PROBLEM DETAILS.
Please restate each entry that appears below word for word, without its pictures.

┌────────

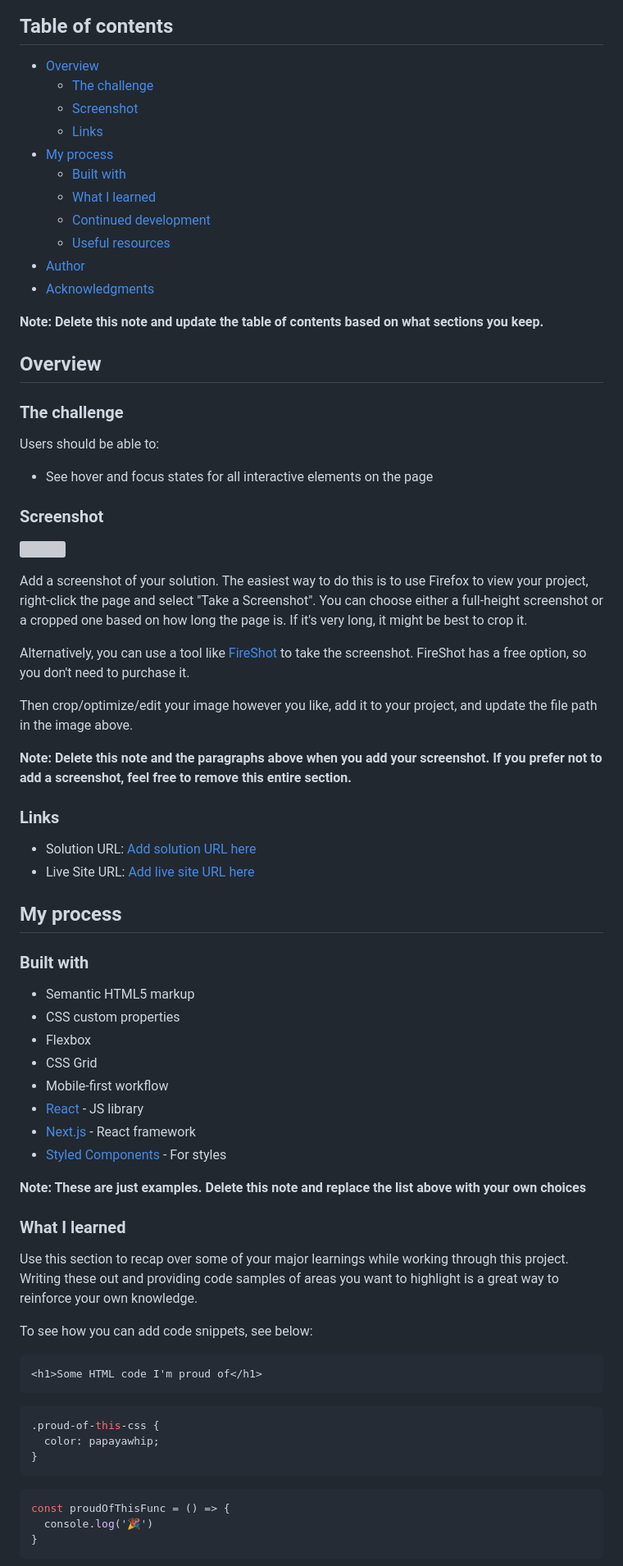
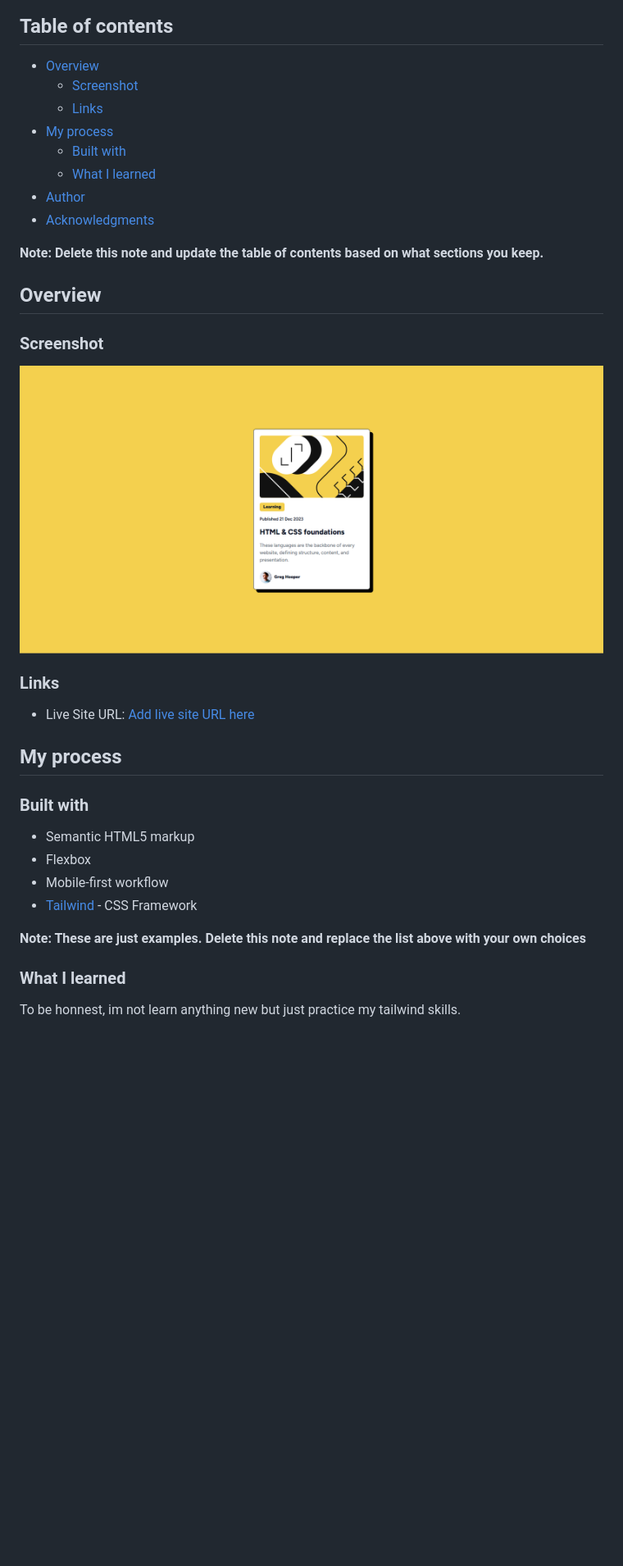
Before and after one commit to St4rkXc/fementor-blogprev, a Markdown page: README-template.md, the part around the change printed below. Shown: that part at 82% size. Rendered like a GitHub page; pictures changed too: screenshot/image.png (added); blank space fills up the shorter version; grey boxes are pictures that could not be loaded.

````diff
--- a/README-template.md
+++ b/README-template.md
@@ -5,14 +5,11 @@ This is a solution to the [Blog preview card challenge on Frontend Mentor](https
 ## Table of contents
 
 - [Overview](#overview)
-  - [The challenge](#the-challenge)
   - [Screenshot](#screenshot)
   - [Links](#links)
 - [My process](#my-process)
   - [Built with](#built-with)
   - [What I learned](#what-i-learned)
-  - [Continued development](#continued-development)
-  - [Useful resources](#useful-resources)
 - [Author](#author)
 - [Acknowledgments](#acknowledgments)
 
@@ -20,61 +17,29 @@ This is a solution to the [Blog preview card challenge on Frontend Mentor](https
 
 ## Overview
 
-### The challenge
-
-Users should be able to:
-
-- See hover and focus states for all interactive elements on the page
-
 ### Screenshot
 
-![](./screenshot.jpg)
+![](./screenshot/image.png)
 
-Add a screenshot of your solution. The easiest way to do this is to use Firefox to view your project, right-click the page and select "Take a Screenshot". You can choose either a full-height screenshot or a cropped one based on how long the page is. If it's very long, it might be best to crop it.
 
-Alternatively, you can use a tool like [FireShot](https://getfireshot.com/) to take the screenshot. FireShot has a free option, so you don't need to purchase it.
-
-Then crop/optimize/edit your image however you like, add it to your project, and update the file path in the image above.
-
-**Note: Delete this note and the paragraphs above when you add your screenshot. If you prefer not to add a screenshot, feel free to remove this entire section.**
 
 ### Links
 
-- Solution URL: [Add solution URL here](https://your-solution-url.com)
-- Live Site URL: [Add live site URL here](https://your-live-site-url.com)
+- Live Site URL: [Add live site URL here](https://blog-preview-kappa-one.vercel.app/)
 
 ## My process
 
 ### Built with
 
 - Semantic HTML5 markup
-- CSS custom properties
 - Flexbox
-- CSS Grid
 - Mobile-first workflow
-- [React](https://reactjs.org/) - JS library
-- [Next.js](https://nextjs.org/) - React framework
-- [Styled Components](https://styled-components.com/) - For styles
+- [Tailwind](https://tailwindcss.com/) - CSS Framework
+
 
 **Note: These are just examples. Delete this note and replace the list above with your own choices**
 
 ### What I learned
 
-Use this section to recap over some of your major learnings while working through this project. Writing these out and providing code samples of areas you want to highlight is a great way to reinforce your own knowledge.
+To be honnest, im not learn anything new but just practice my tailwind skills.
 
-To see how you can add code snippets, see below:
-
-```html
-<h1>Some HTML code I'm proud of</h1>
-```
-```css
-.proud-of-this-css {
-  color: papayawhip;
-}
-```
-```js
-const proudOfThisFunc = () => {
-  console.log('🎉')
-}
-```
-
````
Also changed, not shown: other parts of README-template.md (+3 -24 lines).
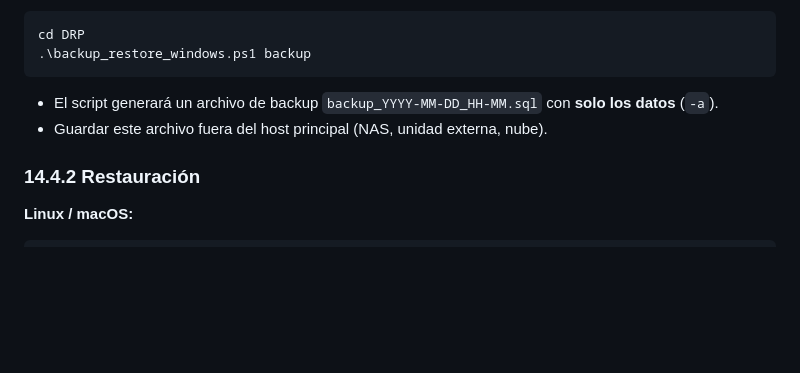
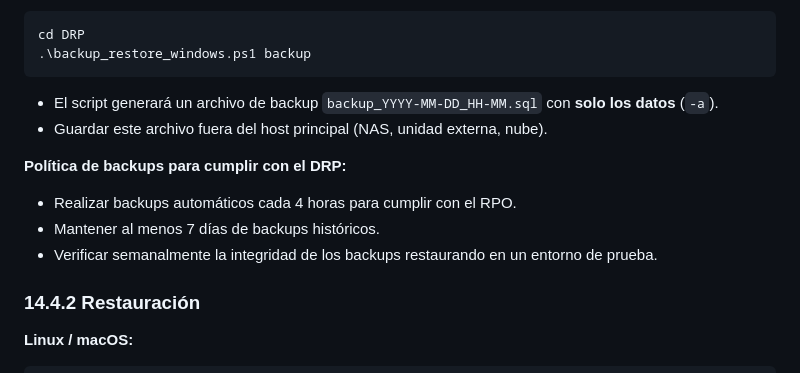
Before and after one commit to AlexInsua/UFV_nginx, a Markdown page: README.md, the part around the change. GitHub-like rendering; blank space fills up the shorter version.

Commit message:
Se actualiza el DRP

```diff
--- a/README.md
+++ b/README.md
@@ -219,6 +219,13 @@ cd DRP
 - El script generará un archivo de backup `backup_YYYY-MM-DD_HH-MM.sql` con **solo los datos** (`-a`).
 - Guardar este archivo fuera del host principal (NAS, unidad externa, nube).
 
+**Política de backups para cumplir con el DRP:**
+
+- Realizar backups automáticos cada 4 horas para cumplir con el RPO.
+- Mantener al menos 7 días de backups históricos.
+- Verificar semanalmente la integridad de los backups restaurando en un entorno de prueba.
+
+
 ### 14.4.2 Restauración
 
 **Linux / macOS:**
```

└────────

RESULT OF THIS EXERCISE.
Before and after one commit to St4rkXc/fementor-blogprev, a Markdown page: README-template.md, the part around the change printed below. Shown: that part at 82% size. Rendered like a GitHub page; pictures changed too: screenshot/image.png (added); blank space fills up the shorter version; grey boxes are pictures that could not be loaded.

````diff
--- a/README-template.md
+++ b/README-template.md
@@ -5,14 +5,11 @@ This is a solution to the [Blog preview card challenge on Frontend Mentor](https
 ## Table of contents
 
 - [Overview](#overview)
-  - [The challenge](#the-challenge)
   - [Screenshot](#screenshot)
   - [Links](#links)
 - [My process](#my-process)
   - [Built with](#built-with)
   - [What I learned](#what-i-learned)
-  - [Continued development](#continued-development)
-  - [Useful resources](#useful-resources)
 - [Author](#author)
 - [Acknowledgments](#acknowledgments)
 
@@ -20,61 +17,29 @@ This is a solution to the [Blog preview card challenge on Frontend Mentor](https
 
 ## Overview
 
-### The challenge
-
-Users should be able to:
-
-- See hover and focus states for all interactive elements on the page
-
 ### Screenshot
 
-![](./screenshot.jpg)
+![](./screenshot/image.png)
 
-Add a screenshot of your solution. The easiest way to do this is to use Firefox to view your project, right-click the page and select "Take a Screenshot". You can choose either a full-height screenshot or a cropped one based on how long the page is. If it's very long, it might be best to crop it.
 
-Alternatively, you can use a tool like [FireShot](https://getfireshot.com/) to take the screenshot. FireShot has a free option, so you don't need to purchase it.
-
-Then crop/optimize/edit your image however you like, add it to your project, and update the file path in the image above.
-
-**Note: Delete this note and the paragraphs above when you add your screenshot. If you prefer not to add a screenshot, feel free to remove this entire section.**
 
 ### Links
 
-- Solution URL: [Add solution URL here](https://your-solution-url.com)
-- Live Site URL: [Add live site URL here](https://your-live-site-url.com)
+- Live Site URL: [Add live site URL here](https://blog-preview-kappa-one.vercel.app/)
 
 ## My process
 
 ### Built with
 
 - Semantic HTML5 markup
-- CSS custom properties
 - Flexbox
-- CSS Grid
 - Mobile-first workflow
-- [React](https://reactjs.org/) - JS library
-- [Next.js](https://nextjs.org/) - React framework
-- [Styled Components](https://styled-components.com/) - For styles
+- [Tailwind](https://tailwindcss.com/) - CSS Framework
+
 
 **Note: These are just examples. Delete this note and replace the list above with your own choices**
 
 ### What I learned
 
-Use this section to recap over some of your major learnings while working through this project. Writing these out and providing code samples of areas you want to highlight is a great way to reinforce your own knowledge.
+To be honnest, im not learn anything new but just practice my tailwind skills.
 
-To see how you can add code snippets, see below:
-
-```html
-<h1>Some HTML code I'm proud of</h1>
-```
-```css
-.proud-of-this-css {
-  color: papayawhip;
-}
-```
-```js
-const proudOfThisFunc = () => {
-  console.log('🎉')
-}
-```
-
````
Also changed, not shown: other parts of README-template.md (+3 -24 lines).
Before and after one commit to AlexInsua/UFV_nginx, a Markdown page: README.md, the part around the change. GitHub-like rendering; blank space fills up the shorter version.

Commit message:
Se actualiza el DRP

```diff
--- a/README.md
+++ b/README.md
@@ -219,6 +219,13 @@ cd DRP
 - El script generará un archivo de backup `backup_YYYY-MM-DD_HH-MM.sql` con **solo los datos** (`-a`).
 - Guardar este archivo fuera del host principal (NAS, unidad externa, nube).
 
+**Política de backups para cumplir con el DRP:**
+
+- Realizar backups automáticos cada 4 horas para cumplir con el RPO.
+- Mantener al menos 7 días de backups históricos.
+- Verificar semanalmente la integridad de los backups restaurando en un entorno de prueba.
+
+
 ### 14.4.2 Restauración
 
 **Linux / macOS:**
```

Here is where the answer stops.